◆ WHAT TO WORK ON
Find the word "xlsx" in the data, then copy each line where it is found.

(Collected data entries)
[Start of section]

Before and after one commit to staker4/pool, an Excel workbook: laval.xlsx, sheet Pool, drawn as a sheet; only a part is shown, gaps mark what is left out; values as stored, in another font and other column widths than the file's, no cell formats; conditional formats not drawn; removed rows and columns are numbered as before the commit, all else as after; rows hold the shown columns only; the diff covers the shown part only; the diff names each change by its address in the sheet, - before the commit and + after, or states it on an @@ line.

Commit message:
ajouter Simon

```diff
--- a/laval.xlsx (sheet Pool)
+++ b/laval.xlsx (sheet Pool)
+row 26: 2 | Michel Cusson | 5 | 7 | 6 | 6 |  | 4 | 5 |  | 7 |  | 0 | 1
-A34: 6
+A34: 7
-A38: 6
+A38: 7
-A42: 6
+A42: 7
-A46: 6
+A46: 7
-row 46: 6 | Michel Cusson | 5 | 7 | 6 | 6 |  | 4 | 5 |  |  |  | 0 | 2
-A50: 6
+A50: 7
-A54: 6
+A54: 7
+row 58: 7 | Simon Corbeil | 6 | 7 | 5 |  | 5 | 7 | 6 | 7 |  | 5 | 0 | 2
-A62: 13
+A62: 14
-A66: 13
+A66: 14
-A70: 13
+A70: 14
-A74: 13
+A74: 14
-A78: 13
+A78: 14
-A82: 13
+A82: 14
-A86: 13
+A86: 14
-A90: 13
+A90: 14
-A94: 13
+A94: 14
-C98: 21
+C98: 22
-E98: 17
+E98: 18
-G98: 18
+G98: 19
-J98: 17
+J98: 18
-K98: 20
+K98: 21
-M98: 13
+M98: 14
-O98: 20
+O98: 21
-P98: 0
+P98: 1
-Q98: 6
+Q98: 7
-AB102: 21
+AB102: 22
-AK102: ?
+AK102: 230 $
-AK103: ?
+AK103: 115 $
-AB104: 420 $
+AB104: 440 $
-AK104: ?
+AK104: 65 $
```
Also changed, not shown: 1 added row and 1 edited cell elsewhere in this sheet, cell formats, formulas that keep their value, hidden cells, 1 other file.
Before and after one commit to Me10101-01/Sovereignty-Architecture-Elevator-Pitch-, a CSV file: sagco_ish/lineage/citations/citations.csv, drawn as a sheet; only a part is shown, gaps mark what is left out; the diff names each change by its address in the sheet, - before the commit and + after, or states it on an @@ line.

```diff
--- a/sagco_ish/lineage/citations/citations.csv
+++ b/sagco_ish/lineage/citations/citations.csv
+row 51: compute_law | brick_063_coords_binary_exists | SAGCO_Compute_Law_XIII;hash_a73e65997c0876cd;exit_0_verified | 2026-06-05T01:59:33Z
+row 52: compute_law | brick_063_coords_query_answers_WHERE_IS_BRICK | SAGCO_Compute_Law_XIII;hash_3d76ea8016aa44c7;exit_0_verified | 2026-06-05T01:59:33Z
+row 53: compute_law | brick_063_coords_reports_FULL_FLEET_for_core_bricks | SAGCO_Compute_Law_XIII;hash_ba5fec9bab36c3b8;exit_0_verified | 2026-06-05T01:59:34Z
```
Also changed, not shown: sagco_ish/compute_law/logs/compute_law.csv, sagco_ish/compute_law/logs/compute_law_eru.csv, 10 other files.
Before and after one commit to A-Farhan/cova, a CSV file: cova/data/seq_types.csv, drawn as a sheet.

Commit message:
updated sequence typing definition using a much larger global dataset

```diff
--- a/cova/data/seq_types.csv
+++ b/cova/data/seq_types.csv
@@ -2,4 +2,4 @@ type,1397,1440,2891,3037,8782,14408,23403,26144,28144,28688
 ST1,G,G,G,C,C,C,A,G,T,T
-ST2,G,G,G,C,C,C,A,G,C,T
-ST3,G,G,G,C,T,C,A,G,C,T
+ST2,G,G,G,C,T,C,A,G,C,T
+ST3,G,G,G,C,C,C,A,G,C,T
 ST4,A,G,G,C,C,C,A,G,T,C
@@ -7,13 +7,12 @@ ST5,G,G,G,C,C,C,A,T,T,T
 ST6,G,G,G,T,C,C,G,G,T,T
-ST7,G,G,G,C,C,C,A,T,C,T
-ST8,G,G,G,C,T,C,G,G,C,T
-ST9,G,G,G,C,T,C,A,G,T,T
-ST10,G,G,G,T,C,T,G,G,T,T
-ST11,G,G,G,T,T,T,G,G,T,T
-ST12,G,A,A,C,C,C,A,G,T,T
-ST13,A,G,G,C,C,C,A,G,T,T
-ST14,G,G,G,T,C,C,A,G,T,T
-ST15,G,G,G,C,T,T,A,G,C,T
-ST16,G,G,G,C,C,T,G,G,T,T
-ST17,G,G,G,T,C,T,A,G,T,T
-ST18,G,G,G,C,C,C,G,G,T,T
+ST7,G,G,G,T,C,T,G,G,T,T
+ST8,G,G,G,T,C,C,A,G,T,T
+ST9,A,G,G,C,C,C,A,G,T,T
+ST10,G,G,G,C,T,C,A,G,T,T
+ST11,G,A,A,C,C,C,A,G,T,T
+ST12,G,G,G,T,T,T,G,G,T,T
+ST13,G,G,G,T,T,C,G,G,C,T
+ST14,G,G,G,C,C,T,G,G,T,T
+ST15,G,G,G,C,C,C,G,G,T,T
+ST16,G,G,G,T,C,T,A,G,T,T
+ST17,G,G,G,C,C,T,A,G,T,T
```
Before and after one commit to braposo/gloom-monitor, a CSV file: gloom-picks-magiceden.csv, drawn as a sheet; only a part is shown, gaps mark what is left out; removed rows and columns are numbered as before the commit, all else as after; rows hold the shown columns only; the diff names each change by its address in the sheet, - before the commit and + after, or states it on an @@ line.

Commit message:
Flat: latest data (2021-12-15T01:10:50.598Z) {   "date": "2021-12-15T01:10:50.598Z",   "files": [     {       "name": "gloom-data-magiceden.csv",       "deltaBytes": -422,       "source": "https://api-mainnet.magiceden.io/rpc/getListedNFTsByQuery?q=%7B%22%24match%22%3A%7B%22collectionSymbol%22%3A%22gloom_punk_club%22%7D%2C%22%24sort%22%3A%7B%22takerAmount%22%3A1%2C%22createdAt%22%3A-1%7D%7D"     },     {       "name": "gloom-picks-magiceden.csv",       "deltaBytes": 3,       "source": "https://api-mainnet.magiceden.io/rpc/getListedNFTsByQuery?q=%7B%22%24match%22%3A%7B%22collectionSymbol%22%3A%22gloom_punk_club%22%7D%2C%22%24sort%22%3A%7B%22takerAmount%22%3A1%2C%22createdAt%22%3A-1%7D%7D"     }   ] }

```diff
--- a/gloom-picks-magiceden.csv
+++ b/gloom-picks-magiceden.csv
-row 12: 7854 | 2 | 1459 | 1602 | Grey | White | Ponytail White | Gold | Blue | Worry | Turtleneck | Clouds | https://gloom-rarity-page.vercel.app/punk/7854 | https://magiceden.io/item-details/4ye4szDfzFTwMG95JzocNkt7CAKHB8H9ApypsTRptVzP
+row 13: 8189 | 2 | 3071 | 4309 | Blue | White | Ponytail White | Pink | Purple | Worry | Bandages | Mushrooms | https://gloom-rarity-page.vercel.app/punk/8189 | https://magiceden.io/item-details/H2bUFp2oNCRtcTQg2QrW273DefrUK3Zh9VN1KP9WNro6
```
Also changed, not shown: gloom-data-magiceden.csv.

[End of section]

◆ RESPONSE TO THIS EXERCISE
Before and after one commit to staker4/pool, an Excel workbook: laval.xlsx, sheet Pool, drawn as a sheet; only a part is shown, gaps mark what is left out; values as stored, in another font and other column widths than the file's, no cell formats; conditional formats not drawn; removed rows and columns are numbered as before the commit, all else as after; rows hold the shown columns only; the diff covers the shown part only; the diff names each change by its address in the sheet, - before the commit and + after, or states it on an @@ line.
--- a/laval.xlsx (sheet Pool)
+++ b/laval.xlsx (sheet Pool)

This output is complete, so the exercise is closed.